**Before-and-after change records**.
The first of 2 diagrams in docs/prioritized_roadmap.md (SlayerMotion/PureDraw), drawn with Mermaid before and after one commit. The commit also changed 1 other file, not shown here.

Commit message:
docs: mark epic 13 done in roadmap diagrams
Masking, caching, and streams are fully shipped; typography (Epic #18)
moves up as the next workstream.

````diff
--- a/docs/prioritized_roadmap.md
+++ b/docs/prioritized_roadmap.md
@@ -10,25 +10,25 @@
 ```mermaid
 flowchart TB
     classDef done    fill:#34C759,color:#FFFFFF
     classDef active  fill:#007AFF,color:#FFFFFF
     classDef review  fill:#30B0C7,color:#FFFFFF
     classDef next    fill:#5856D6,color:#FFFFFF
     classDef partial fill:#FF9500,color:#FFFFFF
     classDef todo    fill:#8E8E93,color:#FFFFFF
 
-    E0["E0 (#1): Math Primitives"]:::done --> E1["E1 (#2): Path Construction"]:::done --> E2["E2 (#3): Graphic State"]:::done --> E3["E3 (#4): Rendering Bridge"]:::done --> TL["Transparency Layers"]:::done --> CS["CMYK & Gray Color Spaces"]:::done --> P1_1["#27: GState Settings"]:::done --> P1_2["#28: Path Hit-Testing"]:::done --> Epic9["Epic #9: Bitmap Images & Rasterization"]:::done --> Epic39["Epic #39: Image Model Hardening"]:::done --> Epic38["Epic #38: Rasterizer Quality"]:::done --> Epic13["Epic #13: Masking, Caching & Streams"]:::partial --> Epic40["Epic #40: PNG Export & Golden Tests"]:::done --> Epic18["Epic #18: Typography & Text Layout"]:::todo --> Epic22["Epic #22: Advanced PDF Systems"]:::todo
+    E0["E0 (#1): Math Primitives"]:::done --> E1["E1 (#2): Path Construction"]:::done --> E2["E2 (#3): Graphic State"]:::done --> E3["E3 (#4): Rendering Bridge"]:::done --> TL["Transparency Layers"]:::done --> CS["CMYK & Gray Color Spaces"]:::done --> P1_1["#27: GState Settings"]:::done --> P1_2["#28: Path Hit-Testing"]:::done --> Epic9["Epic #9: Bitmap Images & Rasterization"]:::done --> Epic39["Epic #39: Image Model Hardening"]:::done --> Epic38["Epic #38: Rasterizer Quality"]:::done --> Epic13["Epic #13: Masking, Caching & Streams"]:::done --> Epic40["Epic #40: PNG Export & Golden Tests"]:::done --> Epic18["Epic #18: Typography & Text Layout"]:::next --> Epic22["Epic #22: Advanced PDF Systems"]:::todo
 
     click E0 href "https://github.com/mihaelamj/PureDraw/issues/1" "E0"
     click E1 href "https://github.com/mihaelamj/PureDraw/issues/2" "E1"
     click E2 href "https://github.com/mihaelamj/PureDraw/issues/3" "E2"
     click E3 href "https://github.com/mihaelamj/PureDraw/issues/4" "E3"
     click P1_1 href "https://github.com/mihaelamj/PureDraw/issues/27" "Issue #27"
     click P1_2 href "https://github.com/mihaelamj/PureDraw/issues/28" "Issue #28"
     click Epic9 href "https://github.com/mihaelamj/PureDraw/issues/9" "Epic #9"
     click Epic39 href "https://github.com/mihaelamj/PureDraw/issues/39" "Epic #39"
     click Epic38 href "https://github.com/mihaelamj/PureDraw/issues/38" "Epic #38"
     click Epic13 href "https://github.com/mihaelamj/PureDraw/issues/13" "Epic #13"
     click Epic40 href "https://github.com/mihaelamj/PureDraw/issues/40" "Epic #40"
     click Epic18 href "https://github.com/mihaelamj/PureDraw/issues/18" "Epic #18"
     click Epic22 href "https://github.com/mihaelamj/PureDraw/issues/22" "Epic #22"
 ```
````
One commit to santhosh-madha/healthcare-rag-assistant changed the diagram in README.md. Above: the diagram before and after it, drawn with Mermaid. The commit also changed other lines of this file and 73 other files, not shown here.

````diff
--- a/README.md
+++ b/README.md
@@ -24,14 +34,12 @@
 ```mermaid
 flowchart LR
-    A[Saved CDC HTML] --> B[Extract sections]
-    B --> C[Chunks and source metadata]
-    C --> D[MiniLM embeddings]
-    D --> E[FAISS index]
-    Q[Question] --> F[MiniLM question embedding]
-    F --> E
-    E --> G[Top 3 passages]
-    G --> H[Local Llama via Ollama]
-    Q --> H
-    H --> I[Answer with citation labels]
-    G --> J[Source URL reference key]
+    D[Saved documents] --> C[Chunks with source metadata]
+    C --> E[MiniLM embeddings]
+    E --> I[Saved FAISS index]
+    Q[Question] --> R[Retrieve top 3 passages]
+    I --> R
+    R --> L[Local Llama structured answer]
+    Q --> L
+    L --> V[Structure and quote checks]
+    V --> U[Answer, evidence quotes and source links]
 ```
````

* * *

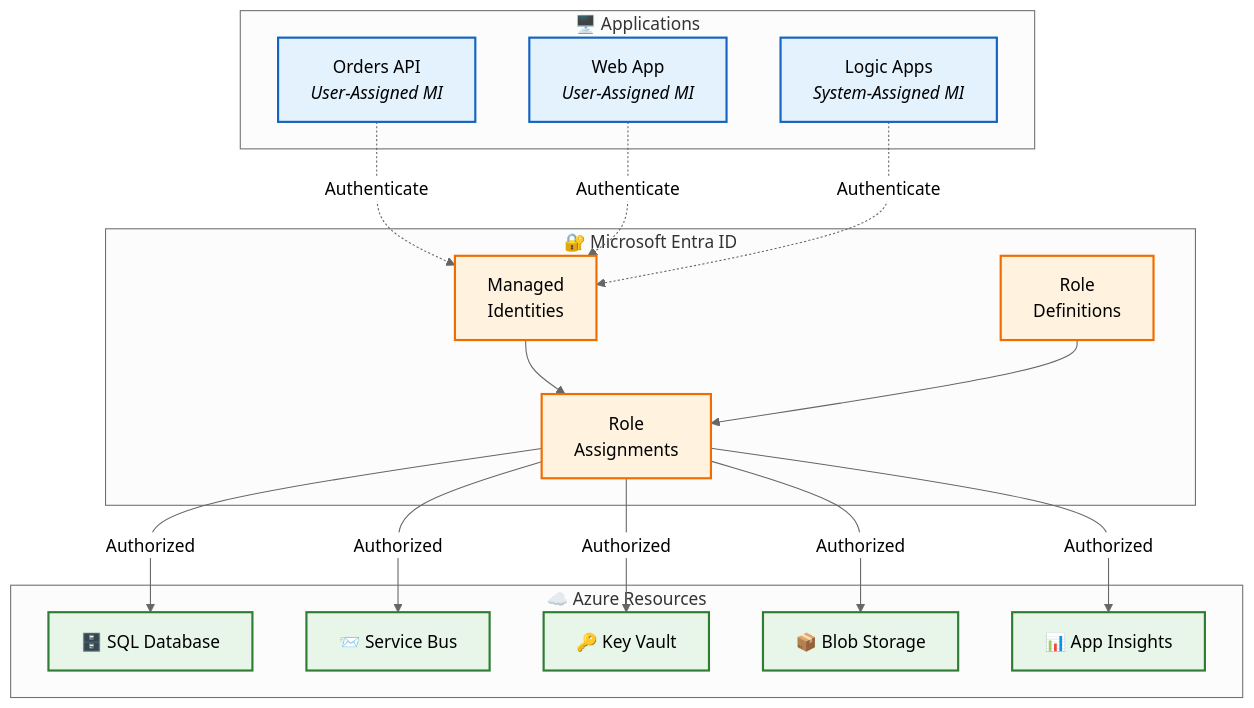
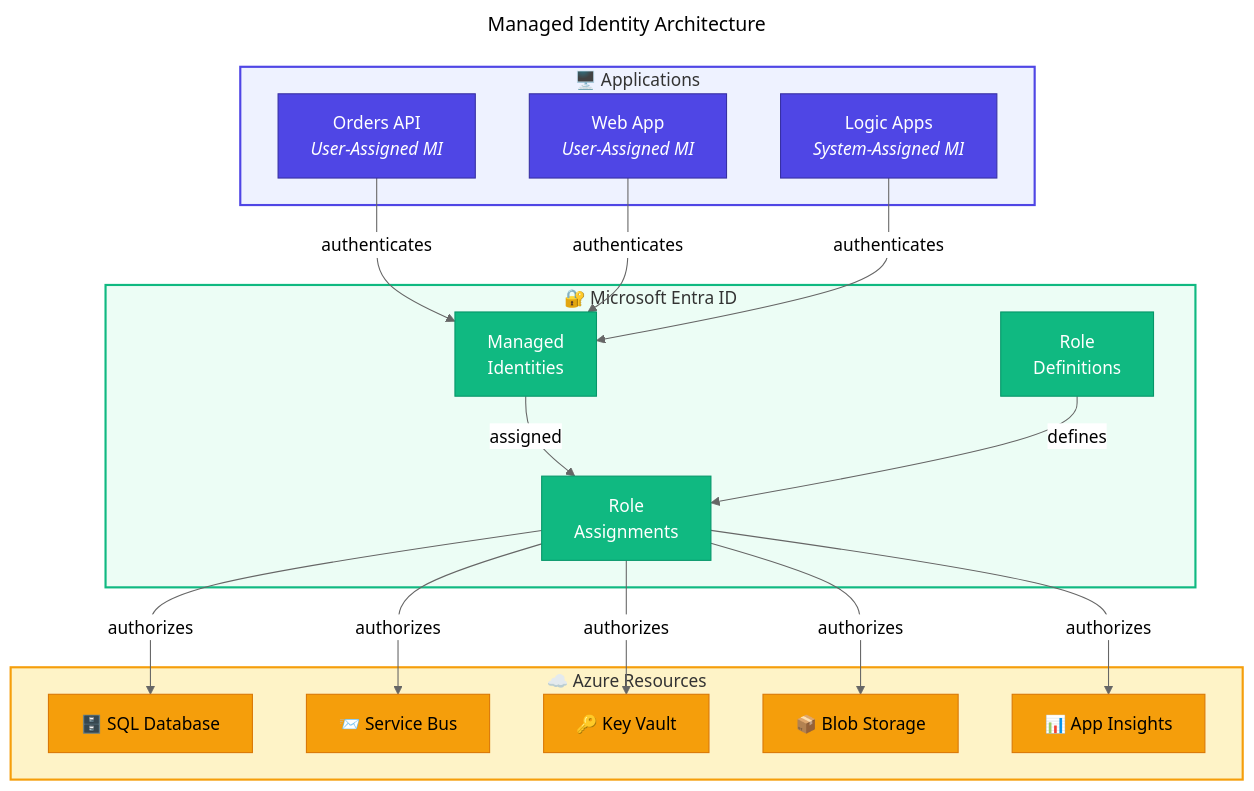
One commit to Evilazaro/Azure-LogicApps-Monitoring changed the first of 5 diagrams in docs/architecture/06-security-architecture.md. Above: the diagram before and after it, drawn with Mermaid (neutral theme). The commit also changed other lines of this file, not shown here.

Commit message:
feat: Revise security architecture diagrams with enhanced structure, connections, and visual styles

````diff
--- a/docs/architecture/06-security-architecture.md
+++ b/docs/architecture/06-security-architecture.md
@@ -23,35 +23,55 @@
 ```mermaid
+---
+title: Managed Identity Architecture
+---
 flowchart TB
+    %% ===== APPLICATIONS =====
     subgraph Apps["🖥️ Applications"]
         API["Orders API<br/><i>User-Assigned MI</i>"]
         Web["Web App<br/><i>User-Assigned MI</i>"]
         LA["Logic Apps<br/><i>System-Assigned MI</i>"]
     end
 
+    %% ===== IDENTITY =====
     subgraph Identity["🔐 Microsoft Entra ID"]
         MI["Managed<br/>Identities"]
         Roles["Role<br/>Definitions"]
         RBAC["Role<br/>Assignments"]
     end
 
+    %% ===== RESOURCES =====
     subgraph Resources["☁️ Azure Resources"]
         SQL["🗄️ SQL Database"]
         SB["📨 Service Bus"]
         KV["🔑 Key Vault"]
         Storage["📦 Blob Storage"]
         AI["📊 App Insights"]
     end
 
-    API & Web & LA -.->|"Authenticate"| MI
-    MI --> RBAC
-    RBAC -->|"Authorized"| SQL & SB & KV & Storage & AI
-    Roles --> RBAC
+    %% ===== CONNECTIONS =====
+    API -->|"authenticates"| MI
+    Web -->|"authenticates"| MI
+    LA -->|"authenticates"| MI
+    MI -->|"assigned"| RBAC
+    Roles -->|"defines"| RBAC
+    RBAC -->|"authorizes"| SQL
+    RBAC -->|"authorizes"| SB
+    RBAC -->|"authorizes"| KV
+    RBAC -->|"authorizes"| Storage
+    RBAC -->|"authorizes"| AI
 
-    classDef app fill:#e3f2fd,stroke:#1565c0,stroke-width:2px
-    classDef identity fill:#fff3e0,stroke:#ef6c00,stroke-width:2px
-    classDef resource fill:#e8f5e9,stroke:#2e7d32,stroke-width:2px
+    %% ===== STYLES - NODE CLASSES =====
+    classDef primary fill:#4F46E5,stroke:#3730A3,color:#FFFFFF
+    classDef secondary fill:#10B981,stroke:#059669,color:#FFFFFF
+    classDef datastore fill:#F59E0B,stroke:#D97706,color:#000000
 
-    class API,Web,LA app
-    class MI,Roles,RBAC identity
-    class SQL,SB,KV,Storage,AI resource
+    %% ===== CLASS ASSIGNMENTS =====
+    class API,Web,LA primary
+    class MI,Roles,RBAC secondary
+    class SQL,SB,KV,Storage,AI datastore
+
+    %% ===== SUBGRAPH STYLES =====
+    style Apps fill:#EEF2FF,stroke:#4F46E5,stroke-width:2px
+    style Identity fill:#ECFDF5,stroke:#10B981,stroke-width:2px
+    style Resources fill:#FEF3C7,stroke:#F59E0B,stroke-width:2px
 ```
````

...

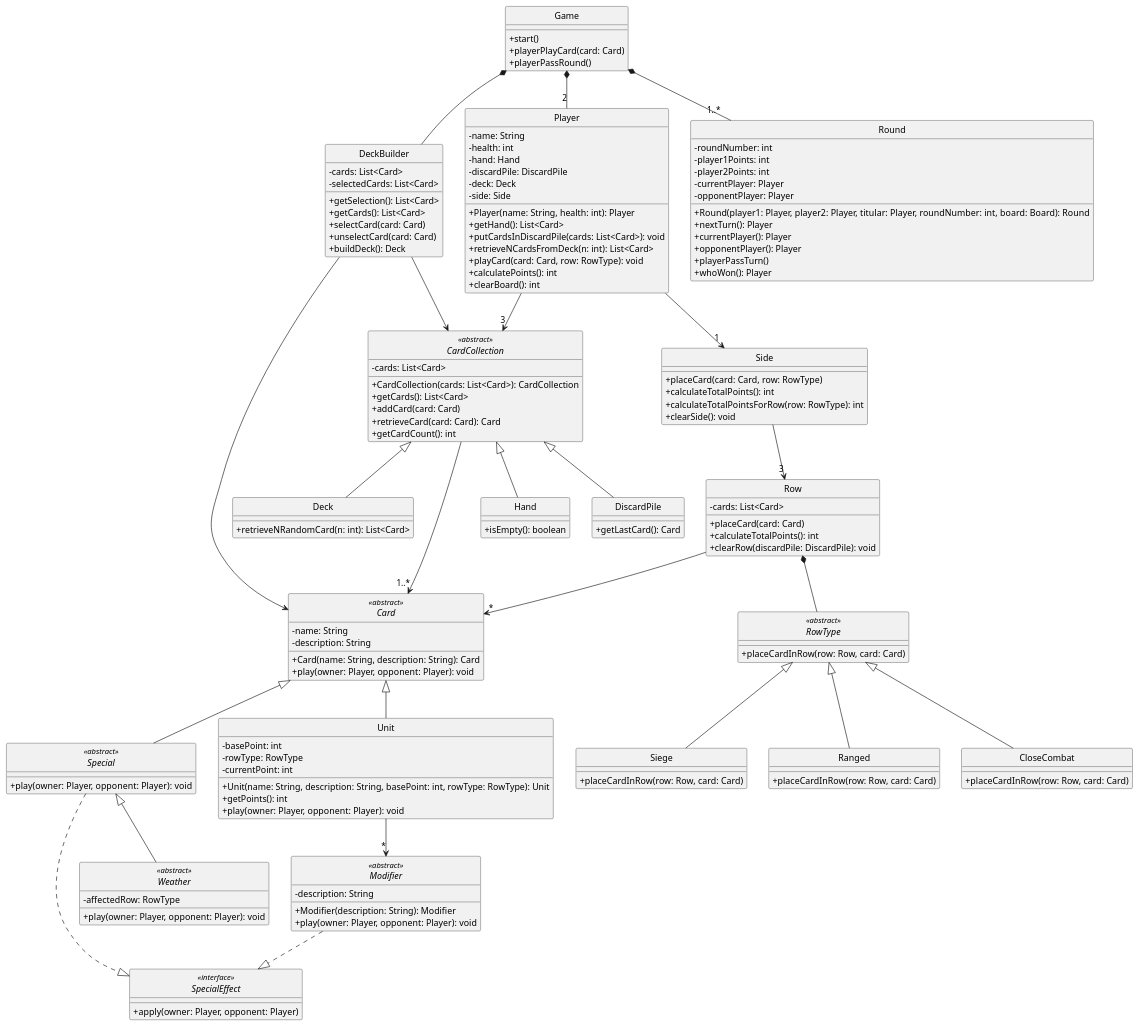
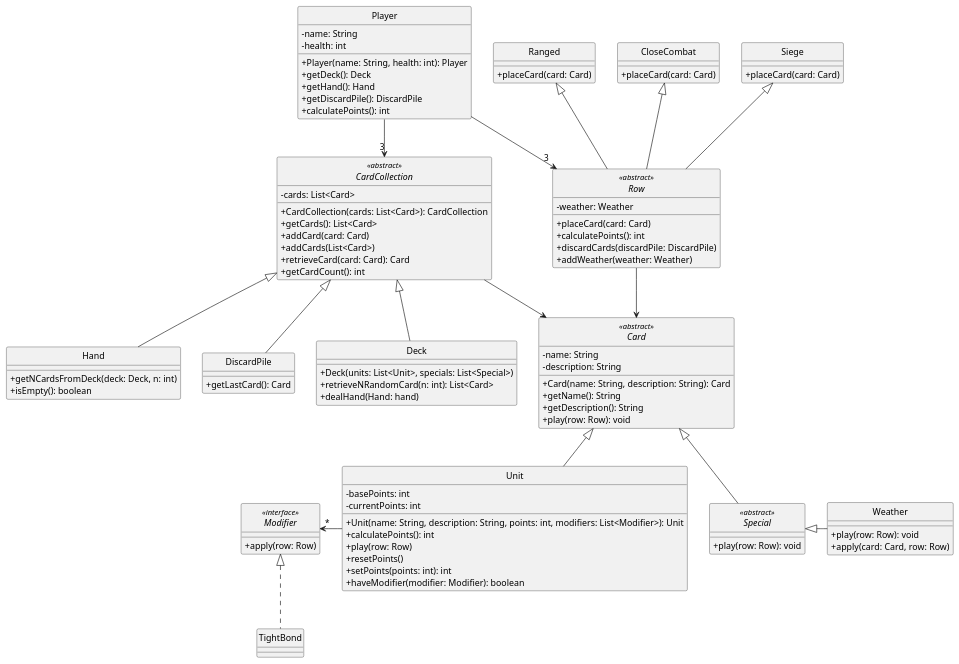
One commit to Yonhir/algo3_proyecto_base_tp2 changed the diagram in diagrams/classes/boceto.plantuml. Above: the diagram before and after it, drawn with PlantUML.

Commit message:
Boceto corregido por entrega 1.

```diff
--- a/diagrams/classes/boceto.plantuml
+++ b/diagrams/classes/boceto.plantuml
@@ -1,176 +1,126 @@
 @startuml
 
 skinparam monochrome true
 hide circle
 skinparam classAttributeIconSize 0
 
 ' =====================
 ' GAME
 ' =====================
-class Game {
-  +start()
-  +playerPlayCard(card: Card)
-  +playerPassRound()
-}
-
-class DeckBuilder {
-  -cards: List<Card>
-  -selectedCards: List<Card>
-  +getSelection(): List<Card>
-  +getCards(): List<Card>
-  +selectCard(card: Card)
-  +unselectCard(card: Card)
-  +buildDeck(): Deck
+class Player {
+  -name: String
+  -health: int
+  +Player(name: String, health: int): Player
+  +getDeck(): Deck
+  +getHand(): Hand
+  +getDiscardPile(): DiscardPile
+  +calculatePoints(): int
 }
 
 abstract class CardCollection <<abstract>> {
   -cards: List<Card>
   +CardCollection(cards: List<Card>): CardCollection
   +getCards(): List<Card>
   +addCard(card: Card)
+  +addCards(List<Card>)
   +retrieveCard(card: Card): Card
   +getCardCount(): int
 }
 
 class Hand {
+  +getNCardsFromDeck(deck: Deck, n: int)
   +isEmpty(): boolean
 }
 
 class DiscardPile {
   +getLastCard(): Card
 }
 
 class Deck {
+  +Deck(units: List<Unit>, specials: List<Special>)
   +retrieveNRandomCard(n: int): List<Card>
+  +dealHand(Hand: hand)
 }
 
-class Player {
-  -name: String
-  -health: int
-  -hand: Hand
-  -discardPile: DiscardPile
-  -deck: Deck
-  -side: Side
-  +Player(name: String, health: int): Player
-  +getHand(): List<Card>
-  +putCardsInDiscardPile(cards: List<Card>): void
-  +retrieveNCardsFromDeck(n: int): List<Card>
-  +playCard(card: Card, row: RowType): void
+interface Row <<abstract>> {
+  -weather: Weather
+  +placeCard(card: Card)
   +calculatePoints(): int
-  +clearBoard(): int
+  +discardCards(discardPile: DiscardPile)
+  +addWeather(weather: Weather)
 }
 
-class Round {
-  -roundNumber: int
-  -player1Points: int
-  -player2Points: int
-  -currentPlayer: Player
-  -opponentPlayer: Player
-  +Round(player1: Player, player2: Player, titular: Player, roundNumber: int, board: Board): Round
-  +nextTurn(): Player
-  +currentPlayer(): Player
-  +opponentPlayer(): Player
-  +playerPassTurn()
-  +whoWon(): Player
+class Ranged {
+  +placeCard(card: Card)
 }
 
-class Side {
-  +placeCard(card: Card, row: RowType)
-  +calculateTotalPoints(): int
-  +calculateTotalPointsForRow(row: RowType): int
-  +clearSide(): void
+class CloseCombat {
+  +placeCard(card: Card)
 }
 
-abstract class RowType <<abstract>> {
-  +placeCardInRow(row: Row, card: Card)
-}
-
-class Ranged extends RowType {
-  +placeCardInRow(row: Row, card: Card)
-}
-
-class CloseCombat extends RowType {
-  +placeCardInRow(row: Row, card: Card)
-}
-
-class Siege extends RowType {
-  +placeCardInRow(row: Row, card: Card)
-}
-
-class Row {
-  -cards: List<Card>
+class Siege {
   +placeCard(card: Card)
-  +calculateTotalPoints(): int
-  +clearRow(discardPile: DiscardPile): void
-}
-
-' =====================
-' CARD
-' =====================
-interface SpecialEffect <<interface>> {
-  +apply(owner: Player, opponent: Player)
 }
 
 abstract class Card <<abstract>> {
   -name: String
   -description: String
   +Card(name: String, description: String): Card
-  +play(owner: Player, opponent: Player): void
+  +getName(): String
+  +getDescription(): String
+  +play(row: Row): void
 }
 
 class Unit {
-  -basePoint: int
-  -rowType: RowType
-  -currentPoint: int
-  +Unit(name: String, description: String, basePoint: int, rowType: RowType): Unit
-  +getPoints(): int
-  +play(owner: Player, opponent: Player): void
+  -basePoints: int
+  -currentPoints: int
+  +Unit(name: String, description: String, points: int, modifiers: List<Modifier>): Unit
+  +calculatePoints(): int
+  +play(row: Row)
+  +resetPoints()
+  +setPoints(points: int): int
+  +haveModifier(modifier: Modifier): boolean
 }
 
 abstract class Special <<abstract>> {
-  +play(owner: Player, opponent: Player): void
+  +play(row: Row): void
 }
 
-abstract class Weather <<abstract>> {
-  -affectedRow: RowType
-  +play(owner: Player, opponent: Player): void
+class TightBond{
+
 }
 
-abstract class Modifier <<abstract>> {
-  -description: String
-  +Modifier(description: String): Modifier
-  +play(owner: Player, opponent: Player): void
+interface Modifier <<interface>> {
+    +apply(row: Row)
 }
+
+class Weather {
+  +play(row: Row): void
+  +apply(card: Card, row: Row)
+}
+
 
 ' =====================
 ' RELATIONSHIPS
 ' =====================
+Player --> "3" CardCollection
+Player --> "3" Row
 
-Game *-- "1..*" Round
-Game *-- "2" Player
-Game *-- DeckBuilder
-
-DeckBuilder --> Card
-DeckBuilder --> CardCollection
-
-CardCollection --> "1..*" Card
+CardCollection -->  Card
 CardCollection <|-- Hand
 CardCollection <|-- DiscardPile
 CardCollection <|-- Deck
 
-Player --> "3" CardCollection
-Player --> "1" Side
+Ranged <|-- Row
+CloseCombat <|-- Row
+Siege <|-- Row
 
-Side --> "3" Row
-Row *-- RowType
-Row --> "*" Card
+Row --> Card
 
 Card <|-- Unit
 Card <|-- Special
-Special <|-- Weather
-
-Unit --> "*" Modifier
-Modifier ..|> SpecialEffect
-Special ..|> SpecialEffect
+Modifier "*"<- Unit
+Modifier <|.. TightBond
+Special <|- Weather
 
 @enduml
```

**ASSIGNED TASK**. A single number is expected: the count of lines in the preceding entries that contain "authorizes".

**EXERCISE ANSWER**. 5